The participants if this year’s presidential debates are set – Republican nominee Mitt Romney will face off against President Obama in a matchup that’s been obvious for months. But there are still other presidential candidates, and one in particular is keen on elbowing his way into the debates. Libertarian candidate Gary Johnson earlier this month filed a lawsuit against the Commission on Presidential Debates, claiming that the organization’s practices violate antitrust laws and alleging collusion between the commission and the country’s two dominant political parties. In the suit, Johnson and his campaign accuse the commission, along with the Republican and Democratic national committees, of a “conspiracy” to meet in secret and create the rules for the debates, excluding third-party candidates and participating in what the lawsuit contends is a “restraint of trade” violating the Sherman Anti-Trust Act.
The CPD has been attacked before for its stance toward lesser-known nominees, most prominently in 2000 for its decision to exclude third-party candidates from even being members of the audience at the debates.
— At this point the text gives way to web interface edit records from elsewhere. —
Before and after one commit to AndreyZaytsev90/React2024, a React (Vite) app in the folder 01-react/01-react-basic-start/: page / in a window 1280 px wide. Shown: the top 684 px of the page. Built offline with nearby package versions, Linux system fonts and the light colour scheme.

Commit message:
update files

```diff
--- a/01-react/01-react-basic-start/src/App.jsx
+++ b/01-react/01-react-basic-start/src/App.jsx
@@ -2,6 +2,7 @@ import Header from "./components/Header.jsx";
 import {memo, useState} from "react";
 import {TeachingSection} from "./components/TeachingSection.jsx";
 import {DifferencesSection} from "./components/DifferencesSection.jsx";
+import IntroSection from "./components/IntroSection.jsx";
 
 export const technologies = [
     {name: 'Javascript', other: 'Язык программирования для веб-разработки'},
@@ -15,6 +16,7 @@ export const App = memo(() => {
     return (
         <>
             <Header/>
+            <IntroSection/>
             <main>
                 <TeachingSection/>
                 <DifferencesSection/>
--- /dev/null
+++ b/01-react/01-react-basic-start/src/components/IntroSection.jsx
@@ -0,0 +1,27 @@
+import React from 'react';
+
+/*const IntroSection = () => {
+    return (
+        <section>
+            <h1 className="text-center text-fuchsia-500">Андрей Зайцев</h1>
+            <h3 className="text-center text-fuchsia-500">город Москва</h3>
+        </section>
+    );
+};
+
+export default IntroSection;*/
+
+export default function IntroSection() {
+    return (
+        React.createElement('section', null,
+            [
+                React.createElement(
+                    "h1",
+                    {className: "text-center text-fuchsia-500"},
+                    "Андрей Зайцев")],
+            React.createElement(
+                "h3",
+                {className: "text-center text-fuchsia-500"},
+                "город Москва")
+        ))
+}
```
Green Party candidate Ralph Nader sued the commission for allegedly violating the Federal Election Campaign Act. Nader’s contention that the CPD violated the law’s stipulation that it not “endorse, support or oppose political candidates or political parties,” was eventually shot down by a D.C. Circuit Court in 2005. Johnson has been approved to appear on the ballot for 47 states and Washington, D.C., with pending efforts in Oklahoma, Michigan and Pennsylvania, giving him a pool of 495 potential electoral votes, well above the commission’s requirement of 270 for admission into the debates.
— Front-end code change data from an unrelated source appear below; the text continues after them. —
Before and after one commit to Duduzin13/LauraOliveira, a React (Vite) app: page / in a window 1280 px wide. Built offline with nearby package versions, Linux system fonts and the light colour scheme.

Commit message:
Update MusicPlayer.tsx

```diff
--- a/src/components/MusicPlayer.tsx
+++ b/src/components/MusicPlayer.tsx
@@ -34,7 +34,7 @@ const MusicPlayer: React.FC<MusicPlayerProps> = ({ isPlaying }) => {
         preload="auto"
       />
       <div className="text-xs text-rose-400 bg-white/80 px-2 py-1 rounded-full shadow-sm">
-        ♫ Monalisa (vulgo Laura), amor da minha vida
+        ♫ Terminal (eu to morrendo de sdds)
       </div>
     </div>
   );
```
Full Article: Lawsuit highlights difficulty of third-party involvement in debates – latimes.com.